Sodium & High Blood Pressure THE RESULT OF EATING TOO MUCH SALT CAN BE MEASURED
People who gradually increase how much salt they eat and people who habitually eat too much salt both face an increased risk of developing high blood pressure, according to a study published in the Journal of the American Heart Association.
In a Japanese study of 4,000 people with normal blood pressure, those who ate the most salt were the most likely to have high blood pressure. Participants who gradually increased their sodium intake also showed gradually higher blood pressure.
At the conclusion of the study, the people consuming the least amount of sodium were consuming 2,925 mg per day and those consuming the most were consuming 5,644 mg per day.

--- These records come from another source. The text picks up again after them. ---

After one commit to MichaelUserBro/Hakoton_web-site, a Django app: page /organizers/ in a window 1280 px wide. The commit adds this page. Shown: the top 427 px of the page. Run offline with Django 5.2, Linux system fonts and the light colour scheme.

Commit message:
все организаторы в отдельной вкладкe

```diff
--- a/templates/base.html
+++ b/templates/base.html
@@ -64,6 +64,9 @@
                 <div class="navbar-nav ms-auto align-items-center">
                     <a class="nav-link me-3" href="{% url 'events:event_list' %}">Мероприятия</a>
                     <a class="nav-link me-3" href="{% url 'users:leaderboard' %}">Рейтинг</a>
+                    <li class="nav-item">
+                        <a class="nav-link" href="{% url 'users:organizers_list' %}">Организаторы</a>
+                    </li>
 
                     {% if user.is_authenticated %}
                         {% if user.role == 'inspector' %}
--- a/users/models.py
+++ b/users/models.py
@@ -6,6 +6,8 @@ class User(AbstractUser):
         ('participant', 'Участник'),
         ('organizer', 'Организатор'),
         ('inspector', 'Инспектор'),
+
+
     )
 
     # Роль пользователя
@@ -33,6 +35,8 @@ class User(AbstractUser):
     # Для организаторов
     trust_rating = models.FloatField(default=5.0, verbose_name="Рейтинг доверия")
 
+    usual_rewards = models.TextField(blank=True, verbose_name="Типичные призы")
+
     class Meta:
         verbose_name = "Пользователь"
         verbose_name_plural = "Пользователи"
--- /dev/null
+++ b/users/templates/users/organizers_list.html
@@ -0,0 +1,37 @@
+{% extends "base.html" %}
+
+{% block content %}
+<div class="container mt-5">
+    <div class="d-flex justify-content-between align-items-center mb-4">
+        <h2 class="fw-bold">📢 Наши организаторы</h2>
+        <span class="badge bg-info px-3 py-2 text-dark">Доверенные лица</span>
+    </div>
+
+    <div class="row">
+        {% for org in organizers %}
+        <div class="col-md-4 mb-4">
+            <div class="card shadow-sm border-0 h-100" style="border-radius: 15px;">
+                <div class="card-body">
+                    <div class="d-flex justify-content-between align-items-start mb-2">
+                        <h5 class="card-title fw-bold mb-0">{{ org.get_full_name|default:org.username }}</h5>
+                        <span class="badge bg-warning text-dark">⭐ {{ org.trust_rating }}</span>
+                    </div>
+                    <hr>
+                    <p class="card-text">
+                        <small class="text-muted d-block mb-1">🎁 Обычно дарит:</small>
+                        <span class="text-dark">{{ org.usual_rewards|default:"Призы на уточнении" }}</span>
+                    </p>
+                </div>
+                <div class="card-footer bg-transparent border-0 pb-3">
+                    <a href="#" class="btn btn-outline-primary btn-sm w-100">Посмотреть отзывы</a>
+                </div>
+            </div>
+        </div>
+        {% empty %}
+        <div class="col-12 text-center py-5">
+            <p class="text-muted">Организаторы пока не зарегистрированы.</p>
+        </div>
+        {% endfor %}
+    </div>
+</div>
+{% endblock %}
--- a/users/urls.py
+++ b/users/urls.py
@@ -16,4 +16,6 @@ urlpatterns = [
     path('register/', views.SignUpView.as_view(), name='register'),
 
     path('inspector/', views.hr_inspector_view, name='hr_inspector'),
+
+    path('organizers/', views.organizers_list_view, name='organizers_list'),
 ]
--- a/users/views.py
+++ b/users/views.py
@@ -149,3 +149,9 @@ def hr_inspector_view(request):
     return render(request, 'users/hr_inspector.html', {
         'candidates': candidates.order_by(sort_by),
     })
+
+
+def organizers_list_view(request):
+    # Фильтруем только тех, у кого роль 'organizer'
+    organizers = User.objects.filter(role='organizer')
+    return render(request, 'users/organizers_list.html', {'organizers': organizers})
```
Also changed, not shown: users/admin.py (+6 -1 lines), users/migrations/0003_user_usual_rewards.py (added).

It did not matter whether the sodium levels were high at the beginning of the study or if they were low to begin with, then gradually increased over the years — both groups were at greater risk of developing high blood pressure.

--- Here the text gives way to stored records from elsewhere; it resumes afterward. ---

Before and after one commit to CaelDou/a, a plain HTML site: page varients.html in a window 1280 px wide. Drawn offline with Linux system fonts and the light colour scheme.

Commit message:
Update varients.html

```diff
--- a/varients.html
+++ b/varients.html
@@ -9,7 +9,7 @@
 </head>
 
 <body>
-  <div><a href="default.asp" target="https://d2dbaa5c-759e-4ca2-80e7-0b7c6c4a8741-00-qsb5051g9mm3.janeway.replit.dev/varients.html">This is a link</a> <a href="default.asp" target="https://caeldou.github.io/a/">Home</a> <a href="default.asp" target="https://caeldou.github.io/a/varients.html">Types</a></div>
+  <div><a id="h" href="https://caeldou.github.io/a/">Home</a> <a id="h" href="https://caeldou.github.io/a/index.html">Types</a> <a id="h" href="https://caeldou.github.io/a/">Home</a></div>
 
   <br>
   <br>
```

This study highlights the importance of maintaining a lower-salt diet over a lifetime, and confirms the findings of other studies that show strong associations between salt and high blood pressure.
Although the research focused on Japanese participants, researchers said the ndings apply to Americans as well.

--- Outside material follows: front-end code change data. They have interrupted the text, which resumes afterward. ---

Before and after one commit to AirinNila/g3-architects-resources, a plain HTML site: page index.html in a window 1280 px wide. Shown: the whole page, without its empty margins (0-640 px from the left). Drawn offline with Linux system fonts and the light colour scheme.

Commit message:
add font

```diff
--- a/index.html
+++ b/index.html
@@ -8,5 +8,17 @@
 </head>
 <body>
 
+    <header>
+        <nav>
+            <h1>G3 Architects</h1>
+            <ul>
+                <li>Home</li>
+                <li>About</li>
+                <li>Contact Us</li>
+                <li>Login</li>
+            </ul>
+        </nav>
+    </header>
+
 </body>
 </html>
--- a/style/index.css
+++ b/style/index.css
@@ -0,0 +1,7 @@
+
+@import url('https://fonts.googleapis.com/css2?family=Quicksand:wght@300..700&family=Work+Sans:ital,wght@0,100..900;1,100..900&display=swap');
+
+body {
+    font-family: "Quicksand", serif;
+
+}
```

Americans consume an average of nearly 3,500 milligrams of sodium a day, which is about 2,000 milligrams more than the American Heart Association recommends. In the United States, about nine of every 10 people consume too much sodium.
In some people, sodium increases blood pressure because it holds excess uid in the body, creating an added burden to your heart. More than 75 percent of sodium in the U.S. diet is found in processed food. The Salty Six foods — breads and rolls, cold cuts and cured meats, pizza, poultry, soup and sandwiches — are the leading sources of overall sodium in the U.S. diet.
winter 2015 heart insight-AHA